Did she know she was the best friend I ever had, and the bond between us had a depth and breadth that could not be severed by anything less than a mutual decision based on true love at it's most unselfish?
Did she know I loved her profoundly and unconditionally, not just for her loveliness, sexiness, or intelligence (all of which I adored), but more for the grace and goodness that defined her essence to me; and that I marveled at how animals, children, and adults (young and old) were drawn to her gentle warmth like flowers to the morning sun?
Did she know I thanked God daily for intersecting the winding roads of our lives so that my life might be forever changed by the touch of her spirit; and that I believed He sent her as an angel to love me, lift me, and lead me to a better place emotionally and spiritually?
And I wonder if she knows that I love her still, not less for the passing of yesterdays without her, but more for knowing what will be missing from all my tomorrows; and that it helps me, when I contemplate the harshness of life in this unyielding world, to remember that out there somewhere is a rare and precious soul---

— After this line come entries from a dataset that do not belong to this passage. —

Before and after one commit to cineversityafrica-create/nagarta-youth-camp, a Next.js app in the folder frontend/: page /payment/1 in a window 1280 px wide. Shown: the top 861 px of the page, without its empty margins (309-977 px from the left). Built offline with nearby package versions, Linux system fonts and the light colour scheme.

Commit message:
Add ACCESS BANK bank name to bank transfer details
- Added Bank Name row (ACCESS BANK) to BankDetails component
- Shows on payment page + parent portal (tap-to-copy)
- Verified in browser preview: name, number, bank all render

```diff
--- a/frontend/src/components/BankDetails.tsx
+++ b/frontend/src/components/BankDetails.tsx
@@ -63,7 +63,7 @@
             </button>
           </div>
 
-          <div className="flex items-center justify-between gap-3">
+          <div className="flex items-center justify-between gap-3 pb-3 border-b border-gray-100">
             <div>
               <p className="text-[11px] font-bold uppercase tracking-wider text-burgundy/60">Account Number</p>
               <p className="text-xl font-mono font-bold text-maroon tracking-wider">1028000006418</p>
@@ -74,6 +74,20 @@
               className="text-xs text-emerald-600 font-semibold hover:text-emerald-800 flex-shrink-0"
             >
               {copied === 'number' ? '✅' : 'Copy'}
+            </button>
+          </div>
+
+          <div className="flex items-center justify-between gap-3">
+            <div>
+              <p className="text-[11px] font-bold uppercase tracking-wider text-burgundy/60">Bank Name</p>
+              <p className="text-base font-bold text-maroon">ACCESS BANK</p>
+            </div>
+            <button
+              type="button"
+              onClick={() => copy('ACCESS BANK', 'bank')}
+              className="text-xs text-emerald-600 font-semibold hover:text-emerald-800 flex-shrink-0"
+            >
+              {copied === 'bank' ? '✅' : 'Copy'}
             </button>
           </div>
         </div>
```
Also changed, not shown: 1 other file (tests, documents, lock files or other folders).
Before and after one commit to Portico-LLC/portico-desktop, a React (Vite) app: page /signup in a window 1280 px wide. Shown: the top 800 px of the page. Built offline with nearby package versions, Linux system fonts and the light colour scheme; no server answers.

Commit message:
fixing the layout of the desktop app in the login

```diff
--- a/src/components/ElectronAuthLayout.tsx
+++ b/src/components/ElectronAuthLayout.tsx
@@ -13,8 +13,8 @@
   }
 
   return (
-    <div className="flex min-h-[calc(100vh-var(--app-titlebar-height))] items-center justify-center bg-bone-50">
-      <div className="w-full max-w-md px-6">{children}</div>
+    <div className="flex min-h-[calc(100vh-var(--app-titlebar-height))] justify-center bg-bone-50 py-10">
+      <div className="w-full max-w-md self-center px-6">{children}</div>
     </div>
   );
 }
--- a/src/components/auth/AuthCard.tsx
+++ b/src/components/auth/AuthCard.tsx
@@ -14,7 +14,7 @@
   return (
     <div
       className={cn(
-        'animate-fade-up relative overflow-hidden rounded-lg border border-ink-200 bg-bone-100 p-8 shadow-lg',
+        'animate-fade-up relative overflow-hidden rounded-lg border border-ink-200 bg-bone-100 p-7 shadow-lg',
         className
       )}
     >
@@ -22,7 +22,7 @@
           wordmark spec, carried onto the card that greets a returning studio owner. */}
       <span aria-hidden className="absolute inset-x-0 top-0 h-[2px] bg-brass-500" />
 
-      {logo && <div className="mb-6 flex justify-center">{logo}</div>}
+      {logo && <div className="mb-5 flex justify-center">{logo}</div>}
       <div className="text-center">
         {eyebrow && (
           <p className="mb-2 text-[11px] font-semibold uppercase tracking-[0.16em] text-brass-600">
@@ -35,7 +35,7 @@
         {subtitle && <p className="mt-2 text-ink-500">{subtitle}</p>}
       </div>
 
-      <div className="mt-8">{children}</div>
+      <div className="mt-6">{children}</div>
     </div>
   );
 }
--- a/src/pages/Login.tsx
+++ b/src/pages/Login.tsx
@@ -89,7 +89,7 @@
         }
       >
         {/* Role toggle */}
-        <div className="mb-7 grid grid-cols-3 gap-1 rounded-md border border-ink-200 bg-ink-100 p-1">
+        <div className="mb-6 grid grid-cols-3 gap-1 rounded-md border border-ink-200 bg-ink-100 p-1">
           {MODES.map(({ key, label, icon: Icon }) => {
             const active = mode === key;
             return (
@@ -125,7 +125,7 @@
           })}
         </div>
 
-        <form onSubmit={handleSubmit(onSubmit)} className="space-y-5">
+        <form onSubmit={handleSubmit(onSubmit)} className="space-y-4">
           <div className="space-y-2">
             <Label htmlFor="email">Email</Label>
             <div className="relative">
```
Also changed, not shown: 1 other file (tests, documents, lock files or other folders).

and she loved me.
"I see a finely wrought chain of tempered silver, delicate yet strong, stretching back through time, reaching deep into the earth . . . A chain of women, each listening to each, being present to her as she waits for her self to be born, for her feeling values to come to form and to birth . . . Woman after woman after woman, being present, as each finds her voice."
A Circle of Stones: Woman's Journey to Herself